Speaking to indianexpress.com, Viny Raj Modi, Vice-President, Association of Un-Aided Private Schools, Madhya Pradesh, said: “Schools are charging only tuition fee – which anyway is 50 per cent of the total fee – but only 30 per cent of parents are willing to submit that. Further, the banks are charging interests even in the cases where delayed payment of EMIs is allowed. The education institutes work as not-for-profit entities which means any surplus over the expenses is to be recirculated in the education system itself. This has left institutes with no or minimum cash and hefty loans, maintenance costs of buses, buildings, salaries to pay off. If schools are not resumed within three months, it would lead to bankruptcy and subsequent shutdown of thousands of unaided schools across India.”
He claimed that schools, colleges, technical institutes across the country combined would be staring at non-paid loans of around Rs 1 lakh crore in a couple of months. He is also running a campaign over change.org that has so far garnered over 5,000 signatures so far.
The association of unaided private schools is demanding interest-free loans from the government for parents to fund their children’s education and schools to pay recurring costs such as teacher salaries, overheads, and capital expenditure.
Political shift and the pandemic
Anirudh Khaitan, Treasurer, FICCI ARISE, who is also vice-chairman of Khaitan Public School, UP, said that with more and more state government supporting local government-run schools, low-budget unaided schools were anyway facing a closure. The pandemic, however, has accelerated the process.
“Before the pandemic, I was of the opinion that unaided private schools would be finished within 15 years – due to the political pressure on every state government to better the performance of state-run schools.
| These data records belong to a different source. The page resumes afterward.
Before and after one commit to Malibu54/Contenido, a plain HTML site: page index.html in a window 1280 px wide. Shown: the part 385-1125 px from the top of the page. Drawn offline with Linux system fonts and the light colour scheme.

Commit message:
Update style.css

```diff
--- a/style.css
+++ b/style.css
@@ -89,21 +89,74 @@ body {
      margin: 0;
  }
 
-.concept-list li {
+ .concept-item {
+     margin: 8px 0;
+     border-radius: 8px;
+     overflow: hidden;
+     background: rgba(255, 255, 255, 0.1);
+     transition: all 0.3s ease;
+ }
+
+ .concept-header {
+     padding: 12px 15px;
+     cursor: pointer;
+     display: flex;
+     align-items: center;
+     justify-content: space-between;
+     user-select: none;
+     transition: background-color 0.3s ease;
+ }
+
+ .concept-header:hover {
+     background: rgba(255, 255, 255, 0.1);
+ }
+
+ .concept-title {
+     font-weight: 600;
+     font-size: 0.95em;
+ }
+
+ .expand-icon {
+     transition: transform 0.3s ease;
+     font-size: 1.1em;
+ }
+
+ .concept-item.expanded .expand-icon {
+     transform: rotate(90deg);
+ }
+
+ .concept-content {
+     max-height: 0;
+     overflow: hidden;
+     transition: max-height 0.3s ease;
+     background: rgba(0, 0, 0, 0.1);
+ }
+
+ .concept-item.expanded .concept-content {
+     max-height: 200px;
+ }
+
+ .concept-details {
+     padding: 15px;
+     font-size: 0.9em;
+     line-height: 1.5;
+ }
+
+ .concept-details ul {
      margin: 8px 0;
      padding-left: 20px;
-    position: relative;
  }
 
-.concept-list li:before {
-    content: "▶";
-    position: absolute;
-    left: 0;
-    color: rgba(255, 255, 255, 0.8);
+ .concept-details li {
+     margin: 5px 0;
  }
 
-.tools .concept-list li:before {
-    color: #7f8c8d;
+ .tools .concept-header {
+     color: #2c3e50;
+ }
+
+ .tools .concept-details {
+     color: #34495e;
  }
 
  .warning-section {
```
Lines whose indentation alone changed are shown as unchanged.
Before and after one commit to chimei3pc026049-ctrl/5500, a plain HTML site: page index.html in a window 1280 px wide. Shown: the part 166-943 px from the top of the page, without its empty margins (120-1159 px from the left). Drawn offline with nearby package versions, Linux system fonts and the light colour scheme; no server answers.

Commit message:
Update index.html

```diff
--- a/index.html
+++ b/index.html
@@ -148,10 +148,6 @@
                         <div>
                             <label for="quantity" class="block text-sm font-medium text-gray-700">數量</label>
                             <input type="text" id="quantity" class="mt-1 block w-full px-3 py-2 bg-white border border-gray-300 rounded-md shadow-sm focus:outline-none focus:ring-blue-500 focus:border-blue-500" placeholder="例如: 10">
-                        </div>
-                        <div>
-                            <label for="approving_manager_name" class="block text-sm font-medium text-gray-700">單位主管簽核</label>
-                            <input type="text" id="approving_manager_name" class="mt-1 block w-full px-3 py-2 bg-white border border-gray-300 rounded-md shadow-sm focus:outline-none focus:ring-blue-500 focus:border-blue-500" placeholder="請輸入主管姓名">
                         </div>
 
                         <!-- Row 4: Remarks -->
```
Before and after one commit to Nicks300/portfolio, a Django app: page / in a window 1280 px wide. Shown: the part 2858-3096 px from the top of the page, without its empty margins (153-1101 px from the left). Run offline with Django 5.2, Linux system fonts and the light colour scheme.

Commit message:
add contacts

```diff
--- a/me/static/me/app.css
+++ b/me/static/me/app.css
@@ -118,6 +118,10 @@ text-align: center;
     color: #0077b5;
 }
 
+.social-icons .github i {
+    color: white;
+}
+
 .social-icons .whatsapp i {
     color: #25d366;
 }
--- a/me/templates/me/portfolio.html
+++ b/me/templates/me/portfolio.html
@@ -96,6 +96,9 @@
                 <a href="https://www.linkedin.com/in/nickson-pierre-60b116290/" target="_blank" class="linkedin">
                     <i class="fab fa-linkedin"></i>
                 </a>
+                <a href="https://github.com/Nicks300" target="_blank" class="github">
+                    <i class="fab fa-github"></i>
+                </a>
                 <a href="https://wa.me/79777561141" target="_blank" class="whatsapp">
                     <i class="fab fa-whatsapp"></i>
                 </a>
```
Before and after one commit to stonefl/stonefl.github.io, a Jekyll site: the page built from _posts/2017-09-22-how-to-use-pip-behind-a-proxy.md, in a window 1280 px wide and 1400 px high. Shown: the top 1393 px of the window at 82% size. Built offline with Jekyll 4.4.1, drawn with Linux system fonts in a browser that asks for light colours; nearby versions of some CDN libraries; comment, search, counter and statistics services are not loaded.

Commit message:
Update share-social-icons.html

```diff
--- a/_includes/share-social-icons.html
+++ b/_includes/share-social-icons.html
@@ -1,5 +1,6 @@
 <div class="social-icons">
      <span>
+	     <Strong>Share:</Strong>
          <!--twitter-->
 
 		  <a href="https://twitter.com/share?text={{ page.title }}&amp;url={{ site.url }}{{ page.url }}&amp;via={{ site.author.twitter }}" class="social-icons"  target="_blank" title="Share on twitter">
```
Now, I believe thousands of unaided schools will not be able to survive the pandemic,” said Khaitan.
The pandemic has given a sudden rise to the need of having a digital infrastructure and due to their low budgets, the unaided private schools claim that they are neither able to match up with elite schools nor with the state-run schools for which the content is aired through televisions, radio, and other government-run platforms.
“Lower-fee schools are struggling with digital transition due to challenges around household access to digital devices and internet access for teachers. The majority of parents of private school students have been unable to provide their children with study support during this period,” states the CSF the report.
While sophisticated modes like Google classrooms, etc are being used by elite schools, more than 66 per cent of the private schools have adopted WhatsApp as the mode for digital provision of teaching, according to the report.
This has led to many parents opting for government-run schools. Guru (name changed), a Punjab-based student, shifted from a CISCE-affiliated small-budget private school to a state government-run school during the pandemic. “The government-run school has turned out to be a blessing during the pandemic. We get regular classes on TV without going to school which was not possible at the other school. We are a lower-middle-class family and have been facing a financial crunch because of the pandemic. Having to pay lesser and getting a good quality of teaching is a fair deal. The government schools have more qualified and senior teachers than the private ones,” said Guru’s family.
Need for a neutral regulator
Rahul Ahluwalia, who heads public governance and private schools at the CSF and has worked closely with Niti Aayog earlier, said, “We really need an independent regulatory body. Government departments are the ones who manage their own schools as well as the private schools which are their competition. We need an independent regulatory to look after both government and private schools as well as increased accountability, and autonomy of private schools and not burden them under excessive regulations and restrains.” The recently released New Education Policy suggests having an autonomous body to regulate both private and government schools.
Why do shutdown of private schools matter?
Nearly half of India’s school-going population, as per the CSF report, is in private schools and if these schools shut down, it would not only be difficult to find schools for all the students but hundreds of teachers would also be unemployed. The school closure can adversely impact the learning of a student measured four years after the event, as per reports. About 12 crore Indian students attend private schools and the sector contributes about Rs 1.75 crore to the Indian economy, as per the Central Square Foundation report.